Edit difference data:
········

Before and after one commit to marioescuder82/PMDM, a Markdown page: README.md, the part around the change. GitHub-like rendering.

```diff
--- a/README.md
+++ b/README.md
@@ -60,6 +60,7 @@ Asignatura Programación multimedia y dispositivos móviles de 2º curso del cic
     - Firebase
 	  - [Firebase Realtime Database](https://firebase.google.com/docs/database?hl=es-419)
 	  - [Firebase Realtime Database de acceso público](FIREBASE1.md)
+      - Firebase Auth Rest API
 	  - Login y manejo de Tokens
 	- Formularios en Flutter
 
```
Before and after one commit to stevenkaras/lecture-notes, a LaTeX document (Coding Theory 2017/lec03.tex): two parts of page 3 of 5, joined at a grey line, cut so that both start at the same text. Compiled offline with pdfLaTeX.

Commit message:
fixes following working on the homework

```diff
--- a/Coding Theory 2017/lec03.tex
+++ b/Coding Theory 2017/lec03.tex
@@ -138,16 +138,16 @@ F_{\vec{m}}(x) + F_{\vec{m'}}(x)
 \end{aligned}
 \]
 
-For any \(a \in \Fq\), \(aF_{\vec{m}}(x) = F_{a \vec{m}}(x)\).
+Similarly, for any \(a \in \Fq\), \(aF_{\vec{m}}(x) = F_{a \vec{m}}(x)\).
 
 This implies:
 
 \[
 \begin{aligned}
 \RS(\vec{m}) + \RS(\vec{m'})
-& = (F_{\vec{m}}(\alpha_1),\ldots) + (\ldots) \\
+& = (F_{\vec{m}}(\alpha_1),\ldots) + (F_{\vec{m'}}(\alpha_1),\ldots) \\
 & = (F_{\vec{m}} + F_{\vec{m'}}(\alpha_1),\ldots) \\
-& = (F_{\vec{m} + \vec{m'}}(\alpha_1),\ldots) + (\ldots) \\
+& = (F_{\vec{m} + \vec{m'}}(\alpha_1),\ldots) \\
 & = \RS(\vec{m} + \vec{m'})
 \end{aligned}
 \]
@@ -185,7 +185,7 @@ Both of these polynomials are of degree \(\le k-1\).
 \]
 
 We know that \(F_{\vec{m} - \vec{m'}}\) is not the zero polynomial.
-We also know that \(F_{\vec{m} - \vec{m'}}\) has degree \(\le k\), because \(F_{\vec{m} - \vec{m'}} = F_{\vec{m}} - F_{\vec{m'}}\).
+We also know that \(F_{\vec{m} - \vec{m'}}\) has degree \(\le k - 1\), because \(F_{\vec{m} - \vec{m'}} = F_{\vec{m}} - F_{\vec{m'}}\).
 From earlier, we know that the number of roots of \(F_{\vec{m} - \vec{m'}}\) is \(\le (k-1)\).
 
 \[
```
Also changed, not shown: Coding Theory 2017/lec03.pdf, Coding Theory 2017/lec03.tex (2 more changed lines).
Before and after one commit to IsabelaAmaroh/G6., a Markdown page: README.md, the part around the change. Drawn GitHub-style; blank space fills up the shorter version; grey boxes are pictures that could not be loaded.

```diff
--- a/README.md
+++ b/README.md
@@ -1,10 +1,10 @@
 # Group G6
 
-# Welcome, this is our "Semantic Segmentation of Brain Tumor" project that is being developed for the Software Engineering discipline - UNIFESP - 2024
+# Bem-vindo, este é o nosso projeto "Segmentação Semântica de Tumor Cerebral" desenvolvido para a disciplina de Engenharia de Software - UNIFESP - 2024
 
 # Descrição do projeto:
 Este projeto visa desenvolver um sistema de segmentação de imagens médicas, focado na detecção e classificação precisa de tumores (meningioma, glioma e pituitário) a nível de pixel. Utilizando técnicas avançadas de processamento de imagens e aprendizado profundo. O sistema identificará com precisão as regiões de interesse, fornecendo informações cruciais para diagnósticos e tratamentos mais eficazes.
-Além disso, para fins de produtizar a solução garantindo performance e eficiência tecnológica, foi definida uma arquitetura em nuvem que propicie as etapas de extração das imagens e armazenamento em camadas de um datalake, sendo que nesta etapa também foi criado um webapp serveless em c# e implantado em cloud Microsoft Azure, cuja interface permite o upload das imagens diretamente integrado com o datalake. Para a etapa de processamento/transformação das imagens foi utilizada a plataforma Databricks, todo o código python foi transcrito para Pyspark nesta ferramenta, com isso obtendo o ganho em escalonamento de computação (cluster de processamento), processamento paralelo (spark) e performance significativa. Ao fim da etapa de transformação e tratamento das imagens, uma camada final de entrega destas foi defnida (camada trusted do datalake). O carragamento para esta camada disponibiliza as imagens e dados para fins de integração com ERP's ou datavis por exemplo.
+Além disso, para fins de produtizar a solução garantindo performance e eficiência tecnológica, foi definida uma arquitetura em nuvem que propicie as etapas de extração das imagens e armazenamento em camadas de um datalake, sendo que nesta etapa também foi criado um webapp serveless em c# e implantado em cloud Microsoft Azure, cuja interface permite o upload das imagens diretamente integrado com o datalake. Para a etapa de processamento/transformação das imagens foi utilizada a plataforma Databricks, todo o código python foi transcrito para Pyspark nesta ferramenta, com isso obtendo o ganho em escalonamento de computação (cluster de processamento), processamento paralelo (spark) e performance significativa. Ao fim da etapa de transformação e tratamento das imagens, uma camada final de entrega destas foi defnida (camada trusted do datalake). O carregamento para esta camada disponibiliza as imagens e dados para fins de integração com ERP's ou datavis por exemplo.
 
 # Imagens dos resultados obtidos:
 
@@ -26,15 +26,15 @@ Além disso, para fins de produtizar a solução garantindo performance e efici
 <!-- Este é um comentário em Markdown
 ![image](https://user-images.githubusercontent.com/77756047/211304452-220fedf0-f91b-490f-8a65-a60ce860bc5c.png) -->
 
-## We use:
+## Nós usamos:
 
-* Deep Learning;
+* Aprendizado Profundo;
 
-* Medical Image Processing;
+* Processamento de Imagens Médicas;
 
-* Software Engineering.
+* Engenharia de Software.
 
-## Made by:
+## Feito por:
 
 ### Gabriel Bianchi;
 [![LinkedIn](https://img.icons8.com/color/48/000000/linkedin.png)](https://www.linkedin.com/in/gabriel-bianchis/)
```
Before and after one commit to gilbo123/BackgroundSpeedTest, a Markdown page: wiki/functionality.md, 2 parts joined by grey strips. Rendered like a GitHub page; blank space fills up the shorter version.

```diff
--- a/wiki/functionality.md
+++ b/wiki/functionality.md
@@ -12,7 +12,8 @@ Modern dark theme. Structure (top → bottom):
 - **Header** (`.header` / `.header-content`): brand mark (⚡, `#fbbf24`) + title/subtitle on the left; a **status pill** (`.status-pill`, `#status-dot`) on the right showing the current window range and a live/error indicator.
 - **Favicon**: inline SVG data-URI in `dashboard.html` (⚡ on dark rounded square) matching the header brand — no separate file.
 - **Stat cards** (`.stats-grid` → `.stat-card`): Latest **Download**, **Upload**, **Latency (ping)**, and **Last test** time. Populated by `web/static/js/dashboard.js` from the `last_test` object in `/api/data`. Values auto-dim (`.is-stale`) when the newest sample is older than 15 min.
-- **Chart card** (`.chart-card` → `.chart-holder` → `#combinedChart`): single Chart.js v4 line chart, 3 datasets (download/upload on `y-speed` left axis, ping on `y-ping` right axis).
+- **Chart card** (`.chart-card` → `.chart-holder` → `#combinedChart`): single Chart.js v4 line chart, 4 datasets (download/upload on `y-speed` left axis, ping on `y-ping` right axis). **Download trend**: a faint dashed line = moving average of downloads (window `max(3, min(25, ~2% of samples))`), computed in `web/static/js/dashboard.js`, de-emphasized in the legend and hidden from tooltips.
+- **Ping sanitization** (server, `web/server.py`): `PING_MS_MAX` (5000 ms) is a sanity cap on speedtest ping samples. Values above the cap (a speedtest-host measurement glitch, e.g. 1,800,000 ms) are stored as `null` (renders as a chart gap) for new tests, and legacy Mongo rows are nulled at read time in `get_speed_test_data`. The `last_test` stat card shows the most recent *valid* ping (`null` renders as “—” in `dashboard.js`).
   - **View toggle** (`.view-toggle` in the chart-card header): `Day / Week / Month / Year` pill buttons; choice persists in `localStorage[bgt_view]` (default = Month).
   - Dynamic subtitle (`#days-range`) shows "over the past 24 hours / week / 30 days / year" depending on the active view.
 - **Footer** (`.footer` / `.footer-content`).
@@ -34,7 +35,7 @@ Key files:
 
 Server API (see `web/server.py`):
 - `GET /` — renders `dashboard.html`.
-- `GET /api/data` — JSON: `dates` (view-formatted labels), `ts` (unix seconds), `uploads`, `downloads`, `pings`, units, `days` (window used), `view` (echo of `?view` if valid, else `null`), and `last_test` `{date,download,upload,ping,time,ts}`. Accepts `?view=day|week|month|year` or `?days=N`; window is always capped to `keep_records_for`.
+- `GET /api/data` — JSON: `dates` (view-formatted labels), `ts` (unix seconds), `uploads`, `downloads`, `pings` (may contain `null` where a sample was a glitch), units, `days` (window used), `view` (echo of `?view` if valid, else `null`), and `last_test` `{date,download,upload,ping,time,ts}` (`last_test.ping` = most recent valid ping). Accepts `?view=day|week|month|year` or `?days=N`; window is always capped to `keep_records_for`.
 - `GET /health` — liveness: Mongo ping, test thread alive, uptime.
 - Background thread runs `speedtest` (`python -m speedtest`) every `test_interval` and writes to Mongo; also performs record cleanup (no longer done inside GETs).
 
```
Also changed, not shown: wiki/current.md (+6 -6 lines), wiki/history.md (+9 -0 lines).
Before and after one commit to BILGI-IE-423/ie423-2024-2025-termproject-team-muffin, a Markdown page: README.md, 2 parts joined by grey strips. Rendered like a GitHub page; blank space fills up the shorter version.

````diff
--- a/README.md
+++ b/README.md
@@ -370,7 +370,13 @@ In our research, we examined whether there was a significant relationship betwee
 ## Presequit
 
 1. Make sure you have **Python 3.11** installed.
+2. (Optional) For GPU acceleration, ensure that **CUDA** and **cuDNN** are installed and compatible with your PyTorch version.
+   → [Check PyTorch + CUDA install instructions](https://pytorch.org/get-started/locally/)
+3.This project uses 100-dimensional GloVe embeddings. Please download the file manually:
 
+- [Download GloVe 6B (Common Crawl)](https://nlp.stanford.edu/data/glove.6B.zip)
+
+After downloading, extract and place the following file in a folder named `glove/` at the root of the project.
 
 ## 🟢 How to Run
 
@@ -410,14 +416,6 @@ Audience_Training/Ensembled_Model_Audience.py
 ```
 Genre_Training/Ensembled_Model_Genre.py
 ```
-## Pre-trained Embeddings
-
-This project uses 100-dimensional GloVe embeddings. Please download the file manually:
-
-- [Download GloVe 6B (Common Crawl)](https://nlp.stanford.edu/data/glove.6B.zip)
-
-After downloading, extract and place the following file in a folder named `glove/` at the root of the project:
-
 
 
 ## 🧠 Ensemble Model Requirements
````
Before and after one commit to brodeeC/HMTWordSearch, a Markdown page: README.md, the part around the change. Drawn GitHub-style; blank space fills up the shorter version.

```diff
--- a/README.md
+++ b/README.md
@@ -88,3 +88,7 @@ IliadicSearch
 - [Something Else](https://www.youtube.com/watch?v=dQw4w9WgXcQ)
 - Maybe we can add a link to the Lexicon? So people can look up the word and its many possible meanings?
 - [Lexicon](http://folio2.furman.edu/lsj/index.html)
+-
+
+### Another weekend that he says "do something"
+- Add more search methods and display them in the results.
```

········

# [Brief]
In the data above, find each line where the string "ldots" appears, then copy it.

# [Result for this exercise]
-& = (F_{\vec{m}}(\alpha_1),\ldots) + (\ldots) \\
+& = (F_{\vec{m}}(\alpha_1),\ldots) + (F_{\vec{m'}}(\alpha_1),\ldots) \\
 & = (F_{\vec{m}} + F_{\vec{m'}}(\alpha_1),\ldots) \\
-& = (F_{\vec{m} + \vec{m'}}(\alpha_1),\ldots) + (\ldots) \\
+& = (F_{\vec{m} + \vec{m'}}(\alpha_1),\ldots) \\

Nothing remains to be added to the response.